An Army Wife Reflects On ‘When The Men Are Gone’
Soldier-Poet Brian Turner, Framing War in Verse 
Reflecting ‘Stateside’ With A Loved One At War
Poets Of World War II

    Poetry and Fiction About War

    An Army Wife Reflects On ‘When The Men Are Gone’

    Soldier-Poet Brian Turner, Framing War in Verse

    Reflecting ‘Stateside’ With A Loved One At War

    Poets Of World War II

  2. war

    veterans day

    poetry

    fiction

    lit
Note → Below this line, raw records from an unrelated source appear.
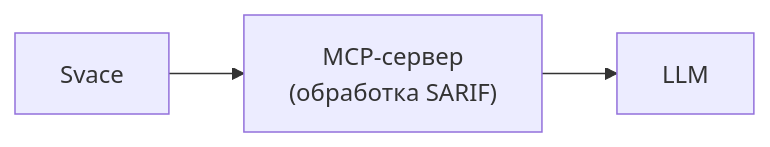
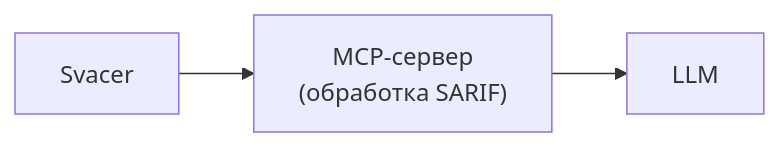
The first of 2 diagrams in docs/architecture.md (Otto-7/mcp), drawn with Mermaid before and after one commit.

Commit message:
Fix typo in architecture diagram label

````diff
--- a/docs/architecture.md
+++ b/docs/architecture.md
@@ -53,4 +53,4 @@
 ```mermaid
 flowchart LR
-    Svace["Svace"] --> System["MCP-сервер<br/>(обработка SARIF)"] --> LLM["LLM"]
+    Svace["Svacer"] --> System["MCP-сервер<br/>(обработка SARIF)"] --> LLM["LLM"]
 ```
````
  1. Russell Banks’ latest is an uneven effort to excavate and redeem the  dregs of modern society. Critic Maureen Corrigan says the novel — about  porn addiction and sexual predators — is compelling in a low grade,  nightmarish sort of way. View in High-Res

    Russell Banks’ latest is an uneven effort to excavate and redeem the dregs of modern society. Critic Maureen Corrigan says the novel — about porn addiction and sexual predators — is compelling in a low grade, nightmarish sort of way.

  2. maureen corrigan

    russell banks

    lost memory of skin

    lit

    fiction